The definition of “child” within Part V of the SLRA includes someone who the deceased individual had a “settled intention” to treat as their child. As a result, if an individual can show that a deceased individual had a “settled intention” to treat them as their child, and the individual otherwise meets the remainder of the factors required to be a “dependant” of the deceased, the individual can receive support as a dependant child notwithstanding that they are not biologically related to or legally adopted by the deceased.
In considering whether the Applicant met such a “settled intention” definition in Deleon, Madam Justice Dietrich considers the factors delineated in Hyatt v. Ralph, which include:
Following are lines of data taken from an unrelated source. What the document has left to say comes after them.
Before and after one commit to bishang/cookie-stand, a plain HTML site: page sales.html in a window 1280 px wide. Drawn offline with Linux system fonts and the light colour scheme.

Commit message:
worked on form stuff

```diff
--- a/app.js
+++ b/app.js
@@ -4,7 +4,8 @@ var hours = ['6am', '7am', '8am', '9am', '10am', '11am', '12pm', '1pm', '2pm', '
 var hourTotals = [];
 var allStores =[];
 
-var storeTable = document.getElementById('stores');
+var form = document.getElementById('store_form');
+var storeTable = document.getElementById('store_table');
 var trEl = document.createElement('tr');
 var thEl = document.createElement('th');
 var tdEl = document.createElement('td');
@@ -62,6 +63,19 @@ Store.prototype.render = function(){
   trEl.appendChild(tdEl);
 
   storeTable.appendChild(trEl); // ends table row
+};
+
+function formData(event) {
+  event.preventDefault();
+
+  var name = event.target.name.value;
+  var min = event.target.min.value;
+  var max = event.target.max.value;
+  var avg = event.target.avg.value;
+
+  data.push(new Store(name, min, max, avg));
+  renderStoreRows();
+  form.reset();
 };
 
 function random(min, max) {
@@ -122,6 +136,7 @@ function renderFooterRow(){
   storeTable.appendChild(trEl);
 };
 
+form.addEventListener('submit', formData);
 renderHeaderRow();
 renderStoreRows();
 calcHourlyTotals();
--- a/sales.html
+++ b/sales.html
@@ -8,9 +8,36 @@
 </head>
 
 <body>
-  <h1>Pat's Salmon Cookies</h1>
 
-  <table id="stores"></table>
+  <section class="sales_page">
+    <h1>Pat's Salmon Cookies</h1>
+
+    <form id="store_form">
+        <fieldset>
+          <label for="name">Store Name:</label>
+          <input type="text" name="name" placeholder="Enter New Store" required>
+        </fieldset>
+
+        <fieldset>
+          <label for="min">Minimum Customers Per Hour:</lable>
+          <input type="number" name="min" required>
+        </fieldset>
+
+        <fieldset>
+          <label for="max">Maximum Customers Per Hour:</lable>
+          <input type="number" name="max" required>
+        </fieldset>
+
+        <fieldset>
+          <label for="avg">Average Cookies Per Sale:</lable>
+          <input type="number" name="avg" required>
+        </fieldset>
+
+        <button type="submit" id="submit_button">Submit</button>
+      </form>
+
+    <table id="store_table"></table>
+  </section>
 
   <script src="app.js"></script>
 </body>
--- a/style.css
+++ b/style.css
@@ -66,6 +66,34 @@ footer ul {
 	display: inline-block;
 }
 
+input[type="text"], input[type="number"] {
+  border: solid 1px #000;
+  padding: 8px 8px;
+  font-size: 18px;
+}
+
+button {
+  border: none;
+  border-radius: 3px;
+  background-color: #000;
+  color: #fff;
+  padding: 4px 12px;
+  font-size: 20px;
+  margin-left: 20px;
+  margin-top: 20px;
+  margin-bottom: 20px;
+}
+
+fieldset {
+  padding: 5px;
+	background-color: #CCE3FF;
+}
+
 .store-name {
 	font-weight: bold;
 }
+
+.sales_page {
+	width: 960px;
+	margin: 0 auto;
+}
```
- did the “parents” pool their income into a joint account?
- did the “parents” pay the expenses for all children out of this same account?
- did the child in question refer to the man as “daddy” or the woman as “mommy”?
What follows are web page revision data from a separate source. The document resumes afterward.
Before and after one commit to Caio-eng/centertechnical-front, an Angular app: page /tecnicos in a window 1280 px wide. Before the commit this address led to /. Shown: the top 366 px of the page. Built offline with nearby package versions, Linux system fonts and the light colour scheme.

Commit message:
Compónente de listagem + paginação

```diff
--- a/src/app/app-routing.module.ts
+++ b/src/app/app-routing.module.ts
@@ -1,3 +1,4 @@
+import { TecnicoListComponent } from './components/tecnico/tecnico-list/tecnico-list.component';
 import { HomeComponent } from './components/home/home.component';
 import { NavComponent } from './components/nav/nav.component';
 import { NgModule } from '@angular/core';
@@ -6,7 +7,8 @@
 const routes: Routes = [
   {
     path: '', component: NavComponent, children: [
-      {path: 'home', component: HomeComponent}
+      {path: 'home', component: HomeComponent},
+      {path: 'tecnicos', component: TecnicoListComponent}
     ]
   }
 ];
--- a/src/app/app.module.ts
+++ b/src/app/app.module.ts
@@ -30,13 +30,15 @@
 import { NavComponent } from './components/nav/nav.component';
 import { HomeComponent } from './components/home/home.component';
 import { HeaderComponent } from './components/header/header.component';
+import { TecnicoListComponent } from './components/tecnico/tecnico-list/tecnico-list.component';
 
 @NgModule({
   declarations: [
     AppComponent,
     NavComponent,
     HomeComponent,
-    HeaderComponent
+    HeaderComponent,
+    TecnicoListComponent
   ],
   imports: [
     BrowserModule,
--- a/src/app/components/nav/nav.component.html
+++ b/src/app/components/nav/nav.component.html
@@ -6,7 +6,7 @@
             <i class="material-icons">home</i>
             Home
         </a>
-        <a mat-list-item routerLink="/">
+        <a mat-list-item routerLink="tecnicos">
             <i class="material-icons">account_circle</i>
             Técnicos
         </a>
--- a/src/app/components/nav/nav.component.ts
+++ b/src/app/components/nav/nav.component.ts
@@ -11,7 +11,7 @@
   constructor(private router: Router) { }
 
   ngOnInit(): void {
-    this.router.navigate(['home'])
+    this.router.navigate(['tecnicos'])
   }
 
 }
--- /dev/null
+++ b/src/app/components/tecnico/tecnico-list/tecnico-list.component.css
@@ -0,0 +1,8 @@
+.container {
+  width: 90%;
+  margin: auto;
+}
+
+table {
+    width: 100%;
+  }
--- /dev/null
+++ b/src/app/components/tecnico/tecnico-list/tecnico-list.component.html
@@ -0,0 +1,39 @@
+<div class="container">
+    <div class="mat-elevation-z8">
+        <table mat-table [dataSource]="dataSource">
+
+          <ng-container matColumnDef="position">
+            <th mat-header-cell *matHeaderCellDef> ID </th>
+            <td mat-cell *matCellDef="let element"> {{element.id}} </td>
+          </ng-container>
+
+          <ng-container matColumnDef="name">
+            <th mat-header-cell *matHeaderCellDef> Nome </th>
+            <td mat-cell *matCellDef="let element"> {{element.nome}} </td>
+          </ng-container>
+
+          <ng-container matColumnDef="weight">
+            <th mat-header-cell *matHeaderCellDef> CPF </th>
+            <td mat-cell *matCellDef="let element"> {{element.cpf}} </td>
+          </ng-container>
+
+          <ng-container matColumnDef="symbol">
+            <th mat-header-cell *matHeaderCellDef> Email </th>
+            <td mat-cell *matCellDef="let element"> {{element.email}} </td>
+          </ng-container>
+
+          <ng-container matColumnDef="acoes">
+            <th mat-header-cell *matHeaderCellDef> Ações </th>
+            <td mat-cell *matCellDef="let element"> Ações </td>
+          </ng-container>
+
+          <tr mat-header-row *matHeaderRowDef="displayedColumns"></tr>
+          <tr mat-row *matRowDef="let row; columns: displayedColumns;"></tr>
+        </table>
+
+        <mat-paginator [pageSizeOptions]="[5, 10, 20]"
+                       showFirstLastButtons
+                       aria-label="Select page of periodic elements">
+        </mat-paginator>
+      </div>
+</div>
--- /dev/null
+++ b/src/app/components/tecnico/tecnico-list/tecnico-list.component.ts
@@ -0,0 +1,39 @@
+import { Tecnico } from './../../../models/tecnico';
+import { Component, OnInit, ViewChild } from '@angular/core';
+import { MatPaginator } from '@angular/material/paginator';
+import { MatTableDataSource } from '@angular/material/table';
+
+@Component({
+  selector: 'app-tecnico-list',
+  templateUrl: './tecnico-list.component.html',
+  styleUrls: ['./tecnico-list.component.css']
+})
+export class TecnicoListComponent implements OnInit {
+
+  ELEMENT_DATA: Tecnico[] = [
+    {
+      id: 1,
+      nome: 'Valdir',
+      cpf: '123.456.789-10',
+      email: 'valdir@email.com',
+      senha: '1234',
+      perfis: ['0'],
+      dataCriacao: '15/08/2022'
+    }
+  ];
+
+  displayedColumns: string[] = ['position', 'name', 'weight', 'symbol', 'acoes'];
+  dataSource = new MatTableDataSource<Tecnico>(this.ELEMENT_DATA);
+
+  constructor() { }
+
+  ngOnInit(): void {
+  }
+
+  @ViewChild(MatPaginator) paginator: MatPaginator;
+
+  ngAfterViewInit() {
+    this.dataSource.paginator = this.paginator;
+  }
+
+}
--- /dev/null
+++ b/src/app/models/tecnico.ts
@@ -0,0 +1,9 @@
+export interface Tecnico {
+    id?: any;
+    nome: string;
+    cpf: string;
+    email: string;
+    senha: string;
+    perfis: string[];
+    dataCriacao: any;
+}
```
- did the “parents” refer to themselves as “mommy” and “daddy”?
- did the “parents” share the task of disciplining the child?
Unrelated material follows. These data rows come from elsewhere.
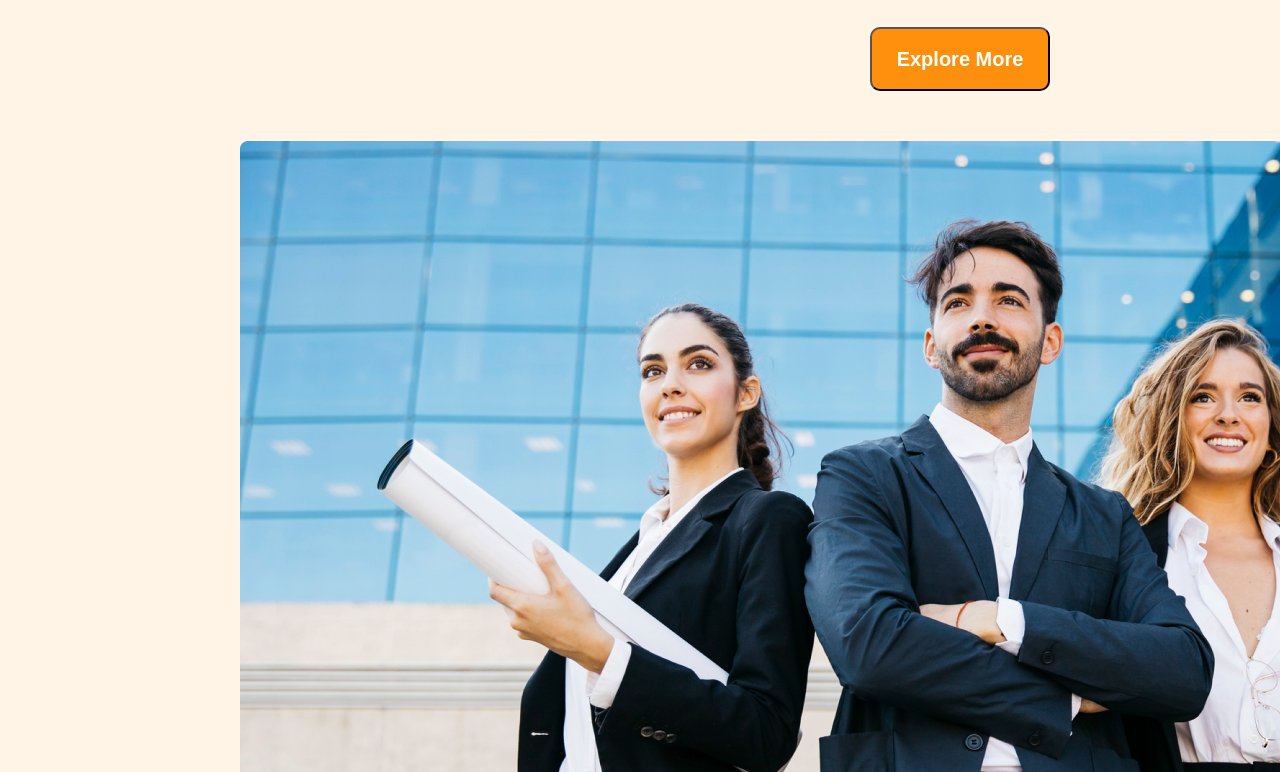
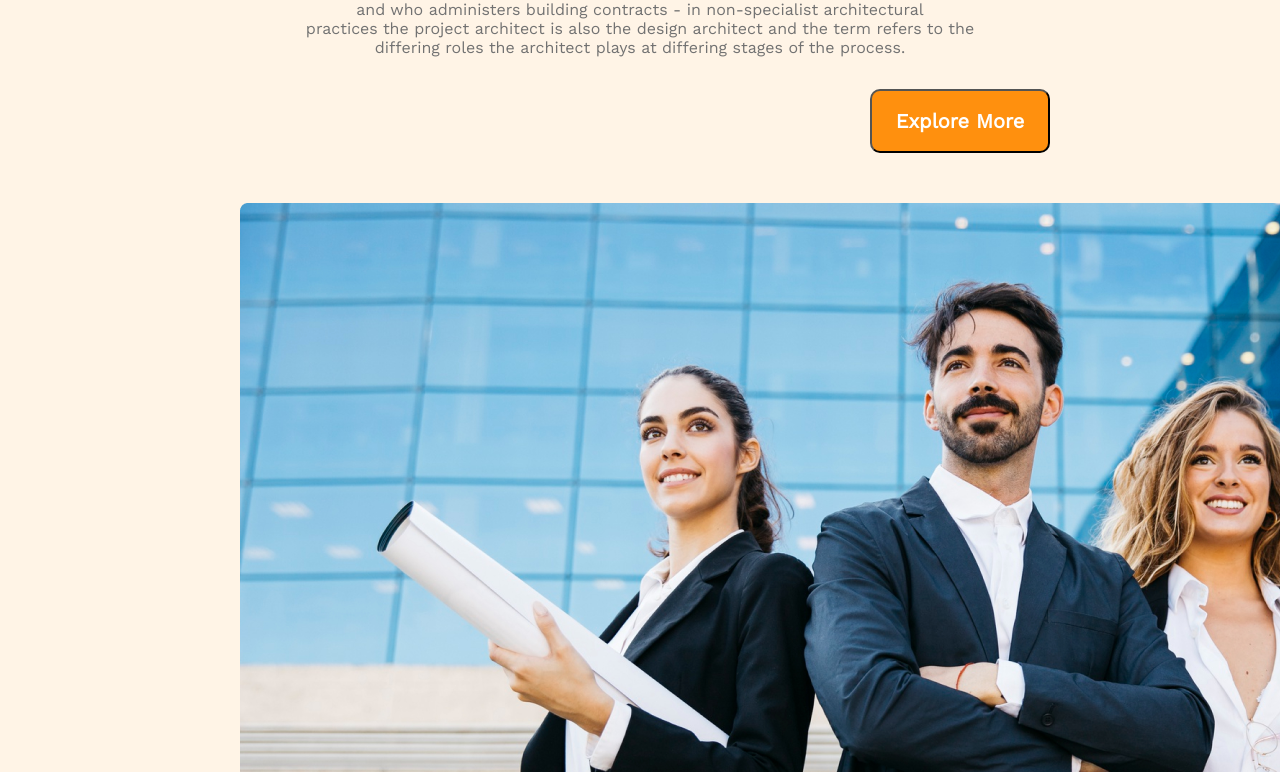
Before and after one commit to Emon401/G3-Architects, a plain HTML site: page index.html in a window 1280 px wide. Shown: the part 458-1230 px from the top of the page. Drawn offline with nearby package versions, Linux system fonts and the light colour scheme.

Commit message:
add font

```diff
--- a/index.html
+++ b/index.html
@@ -6,6 +6,9 @@
     <meta name="viewport" content="width=device-width, initial-scale=1.0">
     <title>G3 Architects</title>
     <link rel="stylesheet" href="style/architects.css">
+    <link rel="preconnect" href="https://fonts.googleapis.com">
+    <link rel="preconnect" href="https://fonts.gstatic.com" crossorigin>
+    <link href="https://fonts.googleapis.com/css2?family=Open+Sans&family=Poppins&family=Work+Sans&display=swap" rel="stylesheet">
 
 </head>
 <body>
--- a/style/architects.css
+++ b/style/architects.css
@@ -1,5 +1,6 @@
 *{
     margin: 0;
+    font-family: 'Work Sans', sans-serif;
 }
 /* header style  */
 .header{
```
- did the child participate in the extended family in the same was as a biological child?
- was there a change in surname?
- did the “parent” express to the child, the family and the world, either implicitly or explicitly, that he or she is responsible as a parent to the child?
Perhaps interestingly in the Deleon decision, although Madam Justice Dietrich found that the relationship between the Deceased and the Applicant did not generally meet any of the factors to be considered from Hyatt v. Ralph (the Applicant referred to the Deceased as “Uncle Raymond” who undoubtedly spoiled her but did not necessarily fulfill the “typical” parental role), Madam Justice Dietrich nonetheless found that the Deceased’s conduct in relation to the Applicant demonstrated a “settled intention” on the part of the Deceased to treat the Applicant as a “child”, and that as the Applicant otherwise would receive nothing from the Deceased’s estate on an intestacy she was entitled to support from the Deceased’s estate as the Deceased’s dependant “child”. In coming to such a conclusion Madam Justice Dietrich states:
“In my view, [the Deceased’s] support of [the Applicant] in these ways rises above affection and generosity. Despite the atypical family relationships between [the Deceased, the Applicant’s mother, the Deceased’s biological child, and the Applicant], [the Deceased’s] support of [the Applicant] demonstrates his settled intention to treat her as a member of his unconventional family. I find that [the Applicant] is therefore a dependant for the purposes of the SLRA.”
Thank you for reading and stay safe and healthy.